Police say they’ve noticed a more concerning trend, this year’s rise in deadly crashes. It’s making it more dangerous for people who drive the roads every day.

“I’m mindful of myself but also other drivers as well. I try to leave early enough not to rush,” said Lola Norman, a Bluffton resident who says she sat in traffic last month for an hour and a half.

So far this year, car crashes have killed five people in Bluffton. Most recently, on Aug. 6, a motorcyclist died on Highway 278.

The Bluffton Police Department wants to do something about it but Police Chief Joe Babkiewicz said the whole community needs to help.

“Distracted driving – from driving under the influence to cell phone use – is the main cause of tragic collisions,” Babkiewicz told News 3 in a statement. “We need our community to partner with BPD about being more mindful drivers and I hope, together, we can work on this reducing collisions and these senseless loss of lives.”

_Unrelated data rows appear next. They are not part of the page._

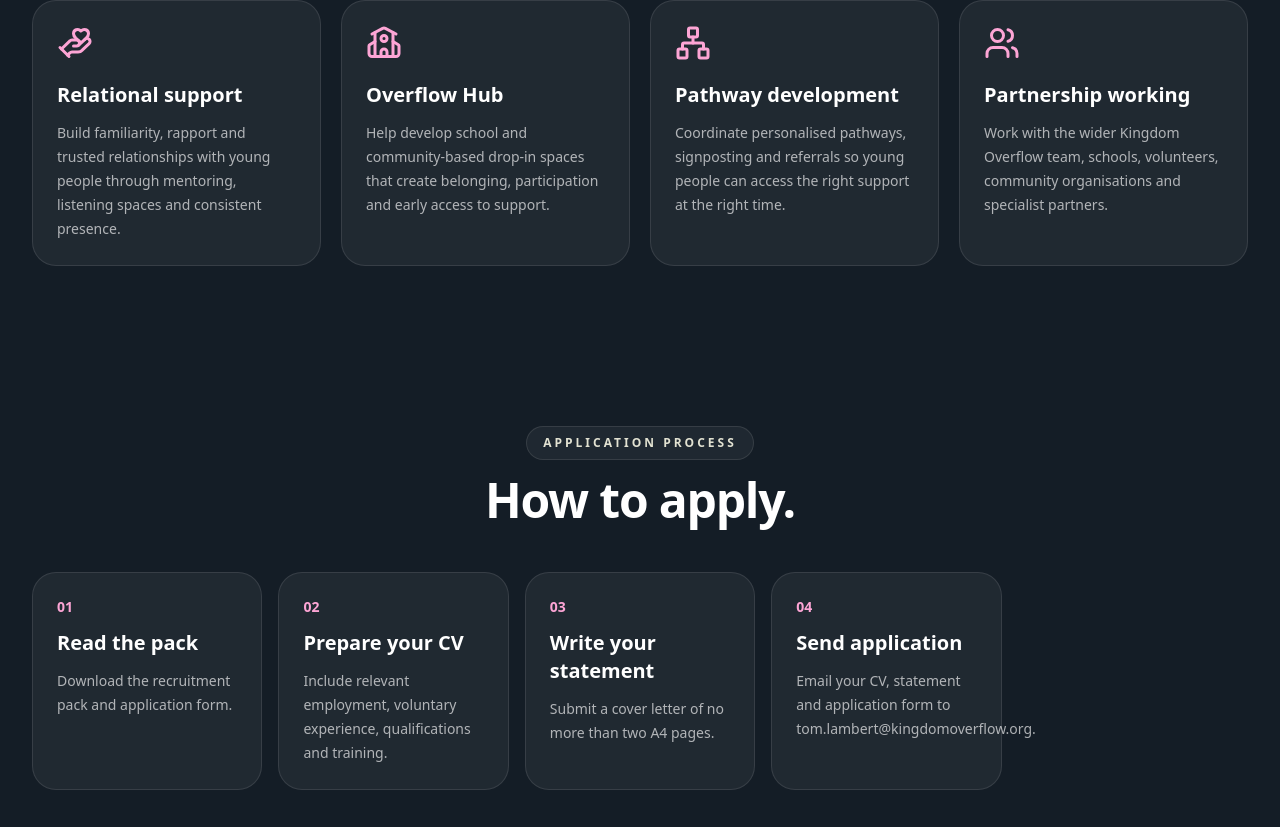
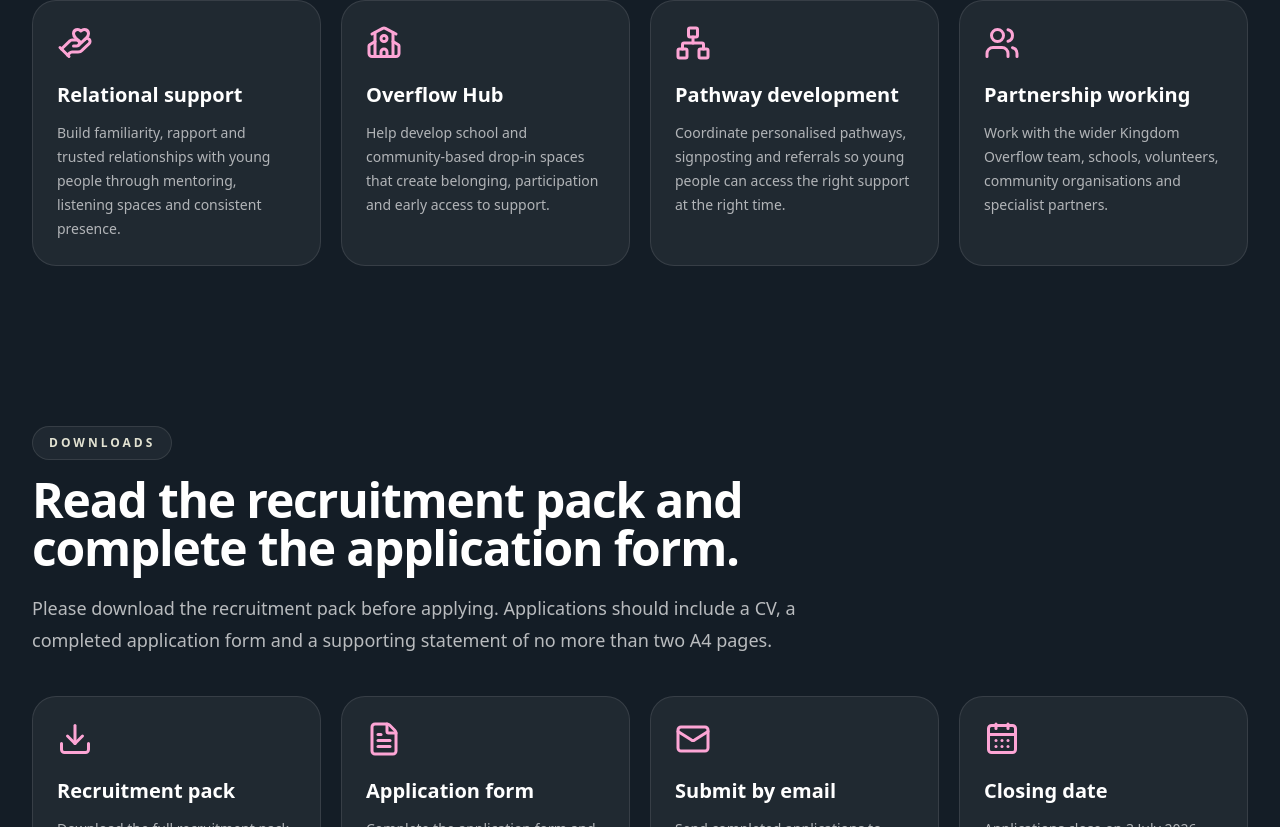
Before and after one commit to tomlambertstlukes-create/overflow-website, a Next.js app: page /vacancies in a window 1280 px wide. Shown: the part 1973-2800 px from the top of the page. Built offline with nearby package versions, Linux system fonts and the light colour scheme.

Commit message:
Update vacancies page content and application process

```diff
--- a/app/vacancies/page.jsx
+++ b/app/vacancies/page.jsx
@@ -7,6 +7,8 @@
   Network,
   School,
   Users,
+  Download,
+  Mail,
 } from "lucide-react";
 import { images, contact } from "@/lib/data";
 import Button from "@/components/Button";
@@ -59,7 +61,7 @@
           {
             icon: FileText,
             title: "Deadline",
-            text: "Applications close on 3rd July 2026. Interviews will take place on 6th/7th July 2026.",
+            text: "Applications close on 3 July 2026. Interviews will take place on 6/7 July 2026.",
           },
         ]}
       />
@@ -92,7 +94,33 @@
         ]}
       />
 
-
+      <FeatureGrid
+        kicker="Downloads"
+        title="Read the recruitment pack and complete the application form."
+        intro="Please download the recruitment pack before applying. Applications should include a CV, a completed application form and a supporting statement of no more than two A4 pages."
+        features={[
+          {
+            icon: Download,
+            title: "Recruitment pack",
+            text: "Download the full recruitment pack for role details, responsibilities, outcomes and person specification.",
+          },
+          {
+            icon: FileText,
+            title: "Application form",
+            text: "Complete the application form and return it with your CV and supporting statement.",
+          },
+          {
+            icon: Mail,
+            title: "Submit by email",
+            text: `Send completed applications to ${contact.email}.`,
+          },
+          {
+            icon: CalendarDays,
+            title: "Closing date",
+            text: "Applications close on 3 July 2026.",
+          },
+        ]}
+      />
 
       <ProcessFlow
         kicker="Application process"
@@ -100,7 +128,7 @@
         steps={[
           {
             title: "Read the pack",
-            text: "Download the recruitment pack and application form.",
+            text: "Download and read the recruitment pack.",
           },
           {
             title: "Prepare your CV",
@@ -108,7 +136,7 @@
           },
           {
             title: "Write your statement",
-            text: "Submit a cover letter of no more than two A4 pages.",
+            text: "Submit a supporting statement of no more than two A4 pages.",
           },
           {
             title: "Send application",
@@ -117,20 +145,33 @@
         ]}
       />
 
-      <section className="section">
-        <div className="container">
-          <div className="card accent">
-            <p className="kicker">A note to applicants</p>
-            <h2>Experience develops through different routes.</h2>
-            <p>
-              If you are excited by the vision, can demonstrate strong relational capability and believe you could contribute to this growing work, we encourage you to apply.
-            </p>
-            <Button href={`mailto:${contact.email}?subject=${encodeURIComponent(roleTitle)}`}>
-              Apply by email
-            </Button>
-          </div>
-        </div>
-      </section>
+      <FeatureGrid
+        kicker="A note to applicants"
+        title="Experience develops through different routes."
+        intro="If you are excited by the vision, can demonstrate strong relational capability and believe you could contribute to this growing work, we encourage you to apply."
+        features={[
+          {
+            icon: HandHeart,
+            title: "Relational capability",
+            text: "We are interested in people who can build trust, listen well and create safe spaces for young people.",
+          },
+          {
+            icon: Network,
+            title: "Transferable experience",
+            text: "Relevant experience may come through youth work, education, counselling, mentoring, community work, ministry or volunteering.",
+          },
+          {
+            icon: Users,
+            title: "Shared vision",
+            text: "We are looking for people who want to help young people belong, access support and realise their potential.",
+          },
+          {
+            icon: Mail,
+            title: "Informal conversation",
+            text: `For an informal conversation, contact ${contact.email}.`,
+          },
+        ]}
+      />
     </>
   );
 }
```
Lines whose indentation alone changed are shown as unchanged.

Some residents I talked to said they get caught in traffic a lot. One told News 3 she’s always got her eyes on the road because anything can happen in a split second.

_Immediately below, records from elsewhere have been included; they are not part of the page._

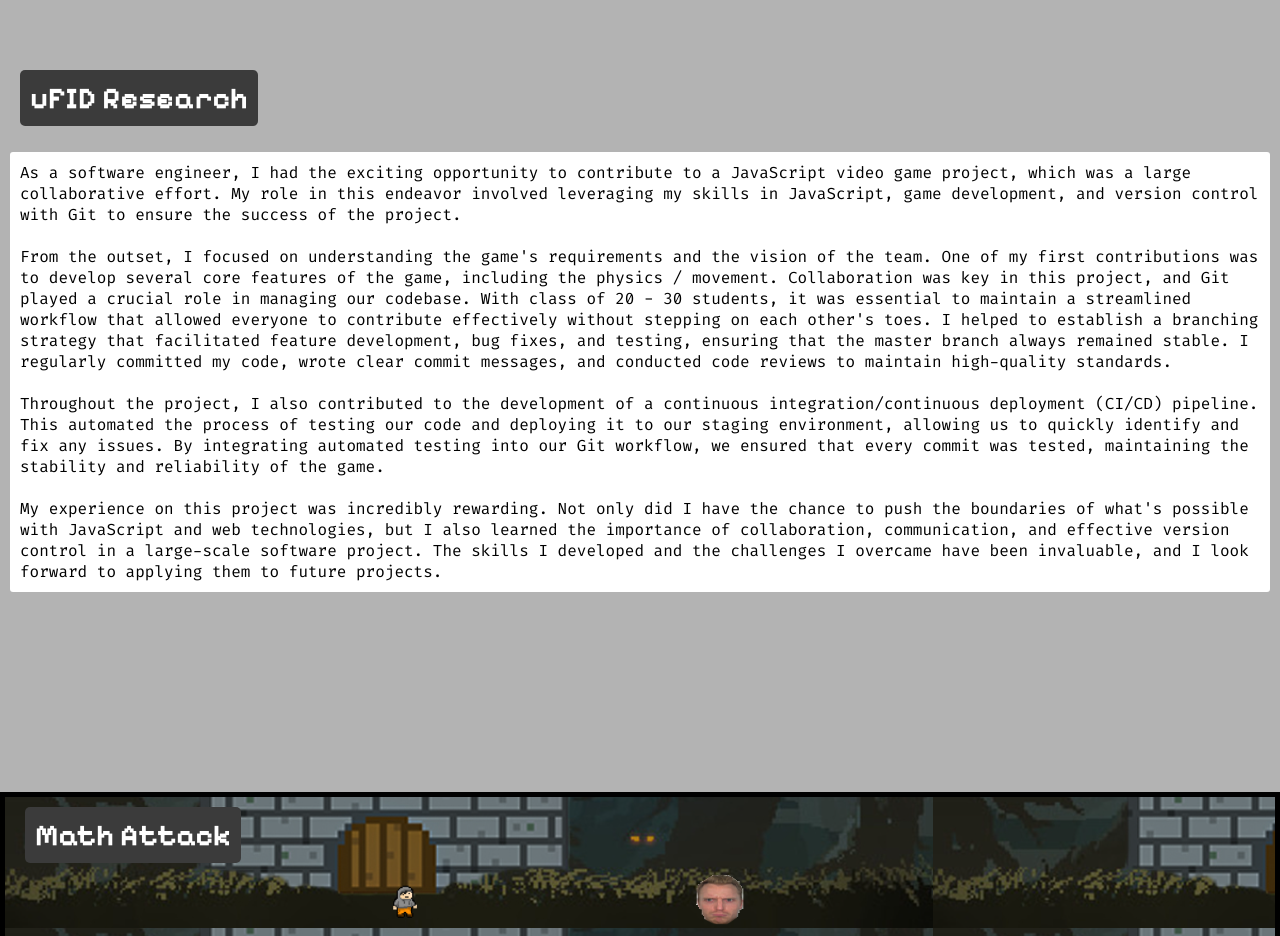
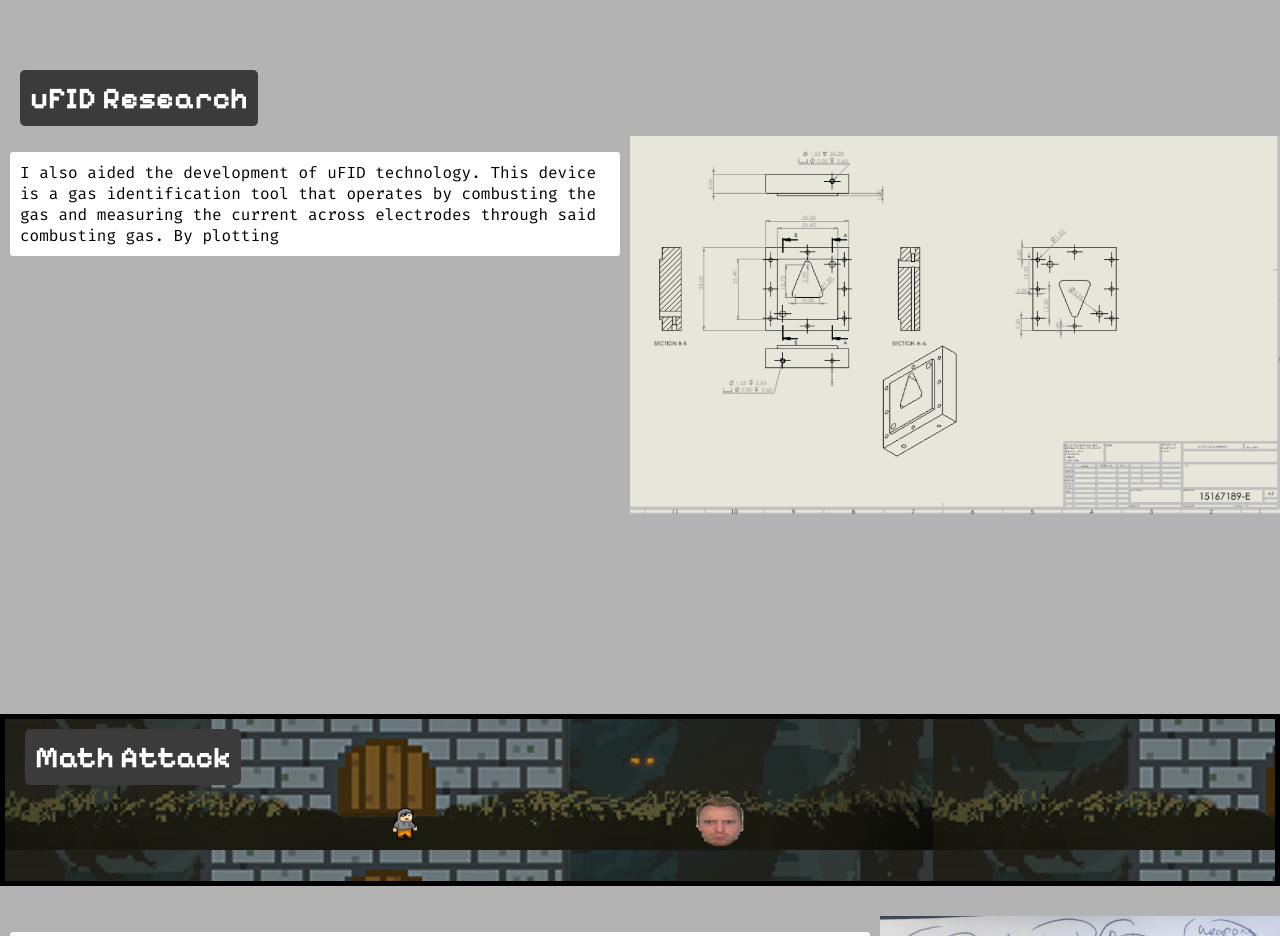
Before and after one commit to chris-connoll-y/chris-connoll-y.github.io, a plain HTML site: page index.html in a window 1280 px wide. Shown: the part 1780-2716 px from the top of the page. Drawn offline with Linux system fonts and the light colour scheme.

Commit message:
research paragraph update
not done with research paragraph. will finish later

```diff
--- a/index.html
+++ b/index.html
@@ -90,25 +90,18 @@
         uFID Research
     </h3>
 
-    <p id = "text-paragraph">
-                As a software engineer, I had the exciting opportunity to contribute to a JavaScript video game project, which was a large collaborative effort.
-                My role in this endeavor involved leveraging my skills in JavaScript, game development, and version control with Git to ensure the success of the project.
-                <br>
-                <br>
-                From the outset, I focused on understanding the game's requirements and the vision of the team. One of my first contributions was to develop several core features of the game, including the physics / movement.
-                Collaboration was key in this project, and Git played a crucial role in managing our codebase. With class of 20 - 30 students,
-                it was essential to maintain a streamlined workflow that allowed everyone to contribute effectively without stepping on each other's toes.
-                I helped to establish a branching strategy that facilitated feature development, bug fixes, and testing, ensuring that the master branch always remained stable.
-                I regularly committed my code, wrote clear commit messages, and conducted code reviews to maintain high-quality standards.
-                <br>
-                <br>
-                Throughout the project, I also contributed to the development of a continuous integration/continuous deployment (CI/CD) pipeline.
-                This automated the process of testing our code and deploying it to our staging environment, allowing us to quickly identify and fix any issues.
-                By integrating automated testing into our Git workflow, we ensured that every commit was tested, maintaining the stability and reliability of the game.
-                <br>
-                <br>
-                My experience on this project was incredibly rewarding. Not only did I have the chance to push the boundaries of what's possible with JavaScript and web technologies, but I also learned the importance of collaboration, communication, and effective version control in a large-scale software project. The skills I developed and the challenges I overcame have been invaluable, and I look forward to applying them to future projects.
+    <div class = "flex-container" style="clear: float;" style = "margin-top: 100px;">
+        <div>
+            <p id="text-paragraph">
+                I also aided the development of uFID technology. This device is a gas identification tool that operates by combusting the gas and measuring the current across electrodes through said combusting gas.
+                By plotting
+
             </p>
+        </div>
+        <div>
+            <img class="pcb-images" src="images/uFID-window.png">
+        </div>
+    </div>
 
 
     <div id = "math-attack-section" style="margin-top: 200px; margin-bottom: 30px;">
```
Also changed, not shown: images/uFID-window.png (added).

“Any little distractions, I know I used to and I still do it even if the radio is up a little too loud I’ll turn it down just so I can focus and my children used to laugh and me and say ‘Why are you turning it down to see you’re hearing but the little distractions it can, anything can happen in the blink of an eye,” Norman said.

On Monday Babkiewicz is hosting a public meeting to remind people how to drive safely. He says after the August deadly crash he saw concern from locals on social media.

“Due to the numerous comments on social media after the recent fatality on Highway 278 last Sunday, I thought a public discussion was necessary to educate our community about the ways Bluffton officers are proactively attempting to reduce collisions,” Babkiewicz said. “However, this is a group effort. Everyone must be a part of the solution.”

Norman said if drivers looked out for each other there would be less crashes that tragically end lives.

“The little distractions, it can be anything. It can be something that you see out of the corner of your eye, you turn your head,” Norman said. “As long as your paying attention, there’s no distractions. Don’t tailgate, don’t rush, I think it would be less accidents.”

That public meeting is at the Bluffton Police Department at 6 p.m. on Monday. The chief will lay out the police’s plans on how they want to reduce crashes. Also, they’ll ask locals to sign a pledge to be more mindful drivers.